> [INFORMATION SUPPLIED]:
◆ ◆ ◆

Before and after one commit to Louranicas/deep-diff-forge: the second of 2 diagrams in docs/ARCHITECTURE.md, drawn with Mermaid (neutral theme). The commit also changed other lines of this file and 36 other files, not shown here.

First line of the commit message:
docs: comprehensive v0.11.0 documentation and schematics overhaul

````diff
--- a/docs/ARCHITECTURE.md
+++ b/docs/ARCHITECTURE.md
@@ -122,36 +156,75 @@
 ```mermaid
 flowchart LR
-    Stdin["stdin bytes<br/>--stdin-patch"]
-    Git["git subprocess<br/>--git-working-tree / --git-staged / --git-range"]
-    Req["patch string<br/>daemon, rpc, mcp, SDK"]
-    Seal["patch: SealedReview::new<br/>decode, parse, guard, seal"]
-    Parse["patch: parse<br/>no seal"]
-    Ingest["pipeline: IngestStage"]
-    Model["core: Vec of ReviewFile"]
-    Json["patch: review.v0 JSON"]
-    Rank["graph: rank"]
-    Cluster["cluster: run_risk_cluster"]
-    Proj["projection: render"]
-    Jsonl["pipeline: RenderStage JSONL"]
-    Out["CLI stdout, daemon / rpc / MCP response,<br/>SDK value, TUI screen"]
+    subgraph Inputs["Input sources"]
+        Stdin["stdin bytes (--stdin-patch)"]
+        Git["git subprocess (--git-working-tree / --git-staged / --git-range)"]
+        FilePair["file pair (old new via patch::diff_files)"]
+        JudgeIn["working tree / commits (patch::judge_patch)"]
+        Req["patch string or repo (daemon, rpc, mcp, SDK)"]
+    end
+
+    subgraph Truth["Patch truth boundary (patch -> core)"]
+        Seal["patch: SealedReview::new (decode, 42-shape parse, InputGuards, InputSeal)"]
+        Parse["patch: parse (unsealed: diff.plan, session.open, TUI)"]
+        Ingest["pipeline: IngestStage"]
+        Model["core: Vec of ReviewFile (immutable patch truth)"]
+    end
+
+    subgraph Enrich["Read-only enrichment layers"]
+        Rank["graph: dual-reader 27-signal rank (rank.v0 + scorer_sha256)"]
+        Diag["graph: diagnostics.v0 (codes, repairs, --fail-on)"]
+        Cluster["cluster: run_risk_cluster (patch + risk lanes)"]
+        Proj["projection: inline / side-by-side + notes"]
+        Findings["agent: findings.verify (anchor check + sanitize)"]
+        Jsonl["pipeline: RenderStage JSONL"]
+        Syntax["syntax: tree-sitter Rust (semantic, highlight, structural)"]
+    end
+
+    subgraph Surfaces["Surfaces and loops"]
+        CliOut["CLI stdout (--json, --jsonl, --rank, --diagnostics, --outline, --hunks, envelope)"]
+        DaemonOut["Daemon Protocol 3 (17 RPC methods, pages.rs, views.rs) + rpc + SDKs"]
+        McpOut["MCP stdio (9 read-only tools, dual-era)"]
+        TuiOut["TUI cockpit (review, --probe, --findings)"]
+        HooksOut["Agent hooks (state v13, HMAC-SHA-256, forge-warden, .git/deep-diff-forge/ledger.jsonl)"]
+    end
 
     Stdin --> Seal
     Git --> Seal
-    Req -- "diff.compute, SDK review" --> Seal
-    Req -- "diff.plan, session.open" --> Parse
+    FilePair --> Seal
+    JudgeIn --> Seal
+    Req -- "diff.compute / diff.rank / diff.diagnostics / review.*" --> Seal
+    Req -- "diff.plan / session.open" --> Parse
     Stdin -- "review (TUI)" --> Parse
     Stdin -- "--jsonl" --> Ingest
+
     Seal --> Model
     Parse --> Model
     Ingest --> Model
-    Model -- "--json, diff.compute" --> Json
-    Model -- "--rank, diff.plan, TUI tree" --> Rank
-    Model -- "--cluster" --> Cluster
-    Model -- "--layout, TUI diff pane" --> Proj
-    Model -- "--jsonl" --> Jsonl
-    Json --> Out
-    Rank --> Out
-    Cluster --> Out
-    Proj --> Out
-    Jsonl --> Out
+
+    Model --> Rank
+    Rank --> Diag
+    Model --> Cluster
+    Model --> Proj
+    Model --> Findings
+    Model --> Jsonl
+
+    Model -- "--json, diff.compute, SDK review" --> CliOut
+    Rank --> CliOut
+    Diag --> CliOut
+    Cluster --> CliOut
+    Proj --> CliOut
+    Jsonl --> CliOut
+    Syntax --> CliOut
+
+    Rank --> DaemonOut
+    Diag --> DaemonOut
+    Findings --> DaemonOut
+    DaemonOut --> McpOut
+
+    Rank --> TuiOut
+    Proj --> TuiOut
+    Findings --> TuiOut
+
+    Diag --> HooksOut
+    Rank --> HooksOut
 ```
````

◆ ◆ ◆

> [EXERCISE DIRECTIONS]:
Count up the lines in the entries that hold "HooksOut", and respond with that count and no other text.

> [OUTPUT FOR THIS TASK]:
3